transitive verbvilified, vilifying, vilifies
- You speak of democracy but vilify those that dare speak against your hero.
- How long will it be before the French working class as a whole is vilified in this manner?
- The SF president also launched attacks on the Government for trying to vilify the party but argued that while the peace process was in tatters, it could be rebuilt.
- The Essex-born player was vilified in the press and effigies of him were hung in streets.
- To vilify the ancient and heavenly act of smoking is to belittle one of life's most wicked and pleasurable of indulgences.
- As a result he was vilified by the right-wing press, which even published a copy of his birth certificate.
- It's probably worth noting at this point that Raël has waged a long war on the media - vilifying them through press releases for publishing mean things about him.
- And the final question, can we in our profession discuss these issues in a calm, mutually respectful way without criticizing, belittling or vilifying one another?
- Those who dislike speech or publications vilifying certain groups should speak out in their defence, not use the law to punish unwelcome opinions.
- The fair-weather friends have evidently evaporated into thin air, effectively abandoning him and vilifying his illustrious name.

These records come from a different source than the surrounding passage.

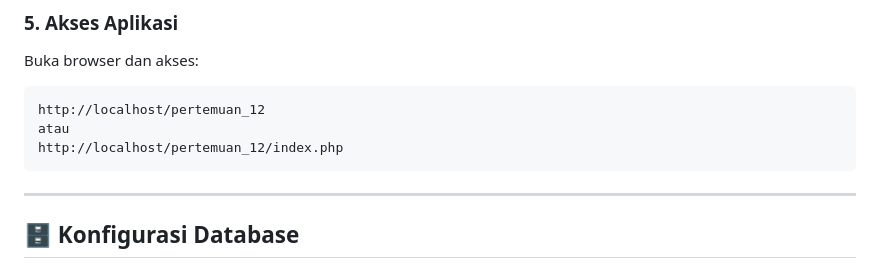
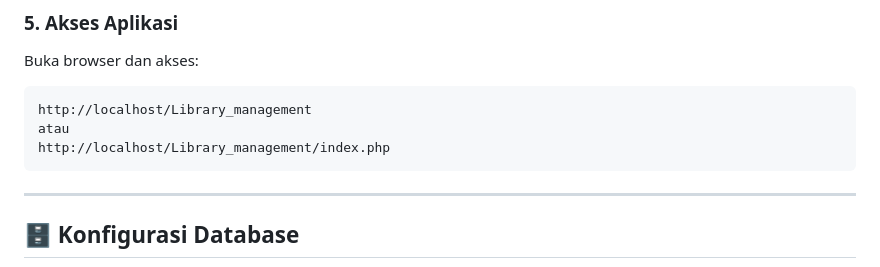
Before and after one commit to RizkiRamadhani561/Library_management, a Markdown page: README.md, the part around the change. Rendered like a GitHub page.

Commit message:
Update application access URLs in README

````diff
--- a/README.md
+++ b/README.md
@@ -130,9 +130,9 @@ mysql -u root -p perpustakaan < database/perpustakaan.sql
 
 Buka browser dan akses:
 ```
-http://localhost/pertemuan_12
+http://localhost/Library_management
 atau
-http://localhost/pertemuan_12/index.php
+http://localhost/Library_management/index.php
 ```
 
 ---
````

- Shooters, hunters and firearms owners are frequently vilified by the general press.
- He has been vilified, discredited and discarded in a manner usually reserved for world class failures.
- At the same time this freedom can get used and abused to vilify the same government that helped to bring about our liberation.
- The SPLA claims the raids were an attempt to defame and vilify teachers and demanded that the government discipline the inspectors involved.
- They maligned and vilified him, and tried to inter the good that he did with his bones.
- We should value our capitalist system without romanticizing it, and understand and try to mitigate its defects without vilifying it.
- During the tour, the press vilified the rockers as bad-mouthed, loud, gaudy and unkempt.
- People should be supporting people like me, not vilifying me.
- History books alternate between praising and vilifying him.
- When anybody calls their bluff and punctures this self-delusion, they can only cope by insulting and vilifying their critics.